Estrogen and progestin compared with simvastatin for hypercholesterolemia in postmenopausal women.N Engl J Med. 1997 Aug 28; 337(9):595-601.NEJM
Postmenopausal estrogen therapy has favorable effects on serum lipoproteins in women with normal serum lipid levels, but the effect of combined estrogen and progestin therapy on lipoproteins in women with hypercholesterolemia has not been determined, nor has it been directly compared with the effect of conventional lipid-lowering therapy.
In a randomized crossover trial, we studied 58 postmenopausal women with fasting serum total cholesterol levels greater than 250 mg per deciliter. Each woman received simvastatin (10 mg daily) for eight weeks and postmenopausal hormone therapy (up to 1.25 mg of conjugated equine estrogens daily, along with 5 mg of medroxyprogesterone acetate daily) for eight weeks, with an eight-week washout period between the two treatment phases.

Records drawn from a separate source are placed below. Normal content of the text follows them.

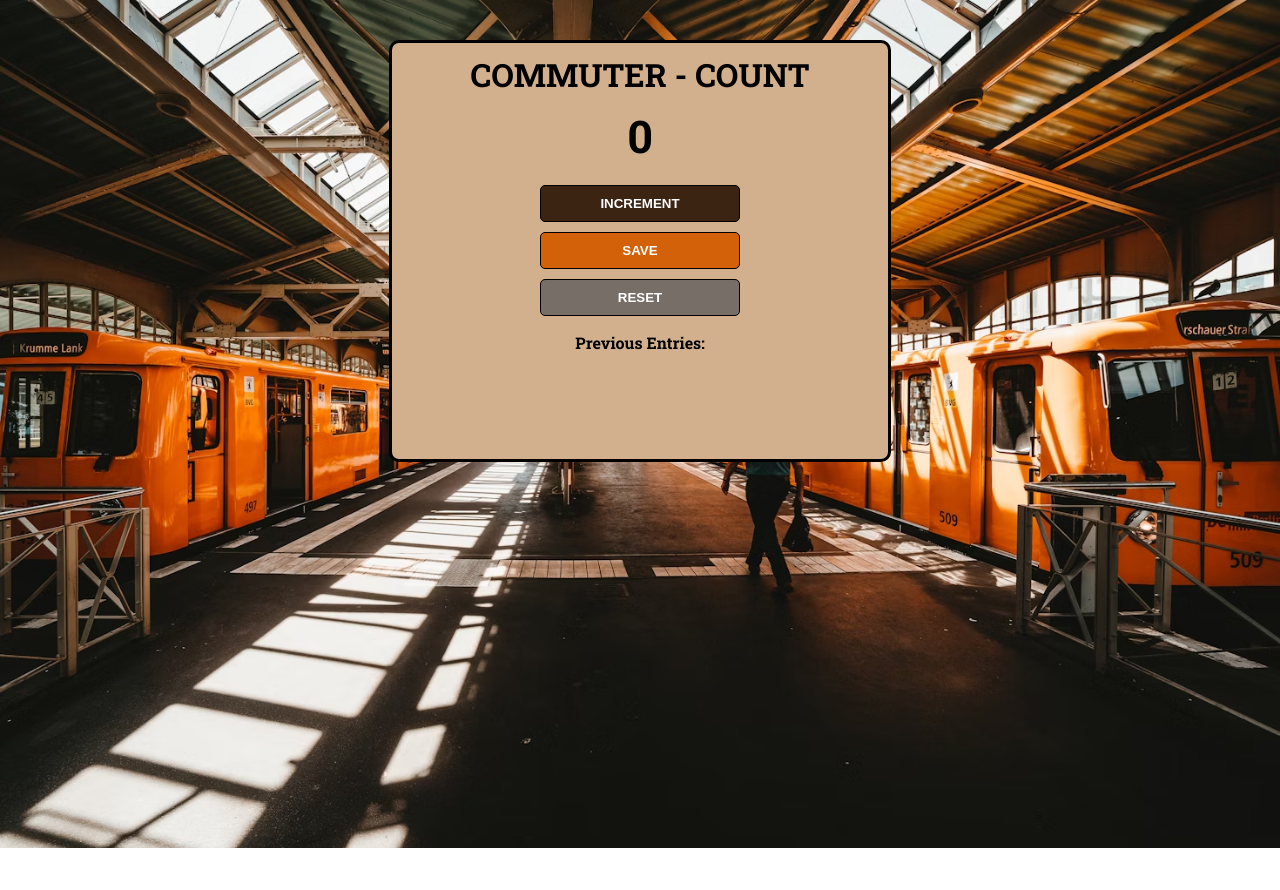
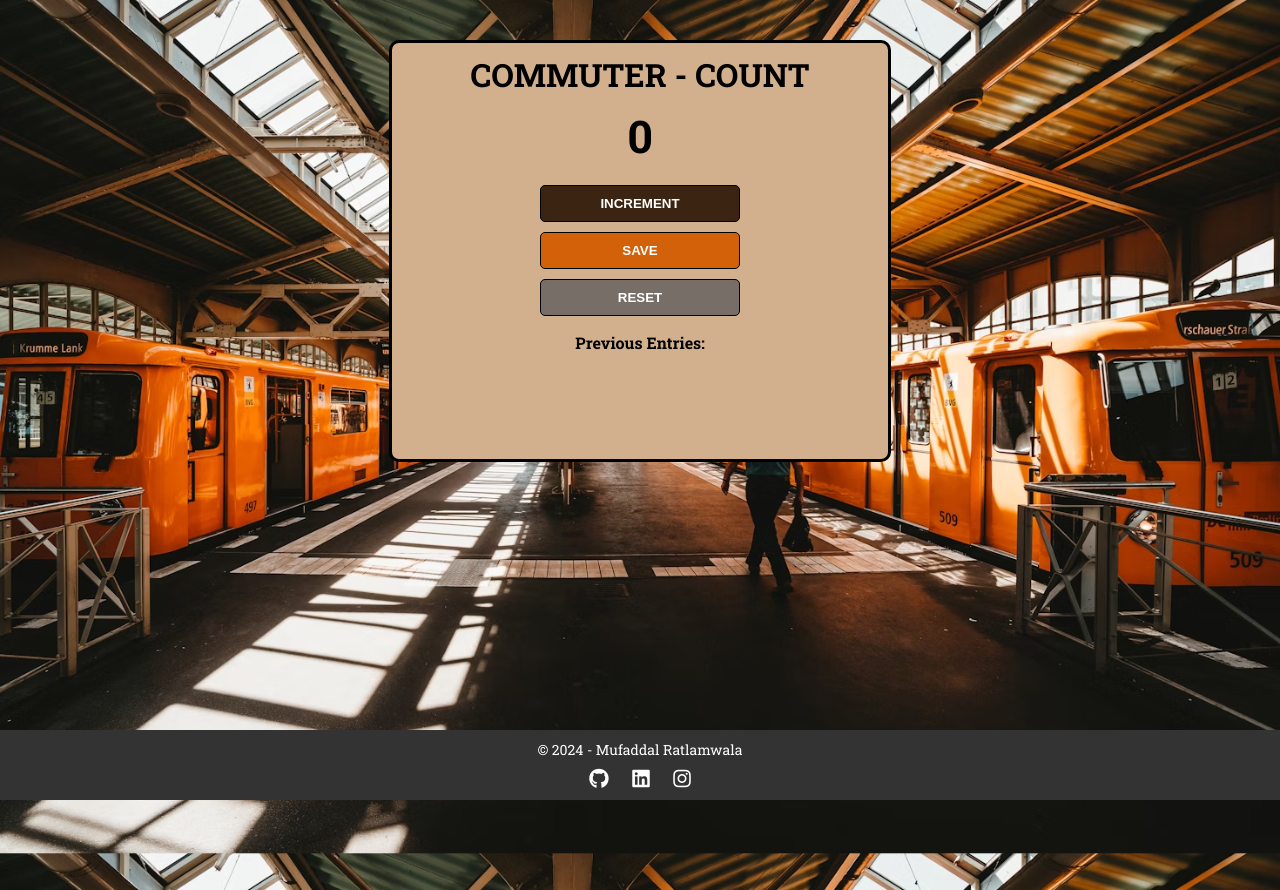
Before and after one commit to muf15/counter, a plain HTML site: page index.html in a window 1280 px wide. Before the commit the page ends 848 px from the top, so only its background shows below. Drawn offline with Linux system fonts and the light colour scheme.

Commit message:
footer added

```diff
--- a/index.css
+++ b/index.css
@@ -66,3 +66,35 @@ button:hover {
 #reset-btn {
     background: #766E67;
 }
+
+footer {
+    position: fixed;
+    bottom: 0;
+    left: 0;
+    width: 100%;
+    background-color: #333;
+    color: white;
+    text-align: center;
+    padding: 10px 0;
+    font-size: 14px;
+}
+
+.social-icons {
+    margin-top: 10px;
+}
+
+.social-icons a {
+    color: white;
+    margin: 0 10px;
+    text-decoration: none;
+    font-size: 20px;
+}
+
+.social-icons a:hover {
+    color: #ddd;
+}
+
+main {
+    min-height: 100vh;
+    padding-bottom: 50px;
+}
--- a/index.html
+++ b/index.html
@@ -4,8 +4,10 @@
         <link rel="preconnect" href="https://fonts.googleapis.com">
         <link rel="preconnect" href="https://fonts.gstatic.com" crossorigin>
         <link href="https://fonts.googleapis.com/css2?family=Roboto+Slab:wght@100..900&display=swap" rel="stylesheet">
+        <script src="https://kit.fontawesome.com/b7cb766248.js" crossorigin="anonymous"></script>
     </head>
     <body>
+        <main>
             <div class="container">
                 <h1>COMMUTER - COUNT</h1>
                 <h2 id="count-el">0</h2>
@@ -16,5 +18,14 @@
             </div>
             <script src="index.js">
             </script>
+        </main>
+        <footer>
+            &copy; 2024 - Mufaddal Ratlamwala
+            <div class="social-icons">
+                <a href="https://github.com/muf15" target="_blank"><i class="fab fa-github"></i></a>
+                <a href="https://www.linkedin.com/in/mufaddal-ratlamwala-643570256" target="_blank"><i class="fab fa-linkedin"></i></a>
+                <a href="https://www.instagram.com/muffucodes/" target="_blank"><i class="fab fa-instagram"></i></a>
+            </div>
+        </footer>
     </body>
 </html>
```
Lines whose indentation alone changed are shown as unchanged.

At base line, the mean (+/-SD) cholesterol values were as follows: total cholesterol, 305+/-39 mg per deciliter; high-density lipoprotein (HDL) cholesterol, 62+/-19 mg per deciliter; and low-density lipoprotein (LDL) cholesterol, 217+/-39 mg per deciliter. For total cholesterol, the mean decrease with hormone therapy was 14 percent (95 percent confidence interval, 11 to 16 percent) and the mean decrease with simvastatin was 26 percent (95 percent confidence interval, 23 to 29 percent). For LDL cholesterol, the mean decrease was 24 percent (95 percent confidence interval, 20 to 28 percent) with hormone therapy and 36 percent (95 percent confidence interval, 32 to 40 percent) with simvastatin. The effect of simvastatin was significantly greater than that of hormone therapy (P<0.001). HDL cholesterol increased similarly with hormone therapy (mean increase, 7 percent; 95 percent confidence interval, 2 to 12 percent) and simvastatin (mean increase, 7 percent; 95 percent confidence interval, 4 to 10 percent). Triglyceride levels increased with hormone therapy (mean increase, 29 percent; 95 percent confidence interval, 15 to 42 percent) but decreased with simvastatin (mean decrease, 14 percent; 95 percent confidence interval, 8 to 20 percent). Lp(a) lipoprotein decreased with hormone therapy (mean decrease, 27 percent; 95 percent confidence interval, 20 to 34 percent), but not with simvastatin.
In postmenopausal women with hypercholesterolemia, therapy with estrogen plus progestin has beneficial effects on lipoprotein levels. Hormone therapy may be an effective alternative to treatment with simvastatin, especially in women with normal triglyceride levels.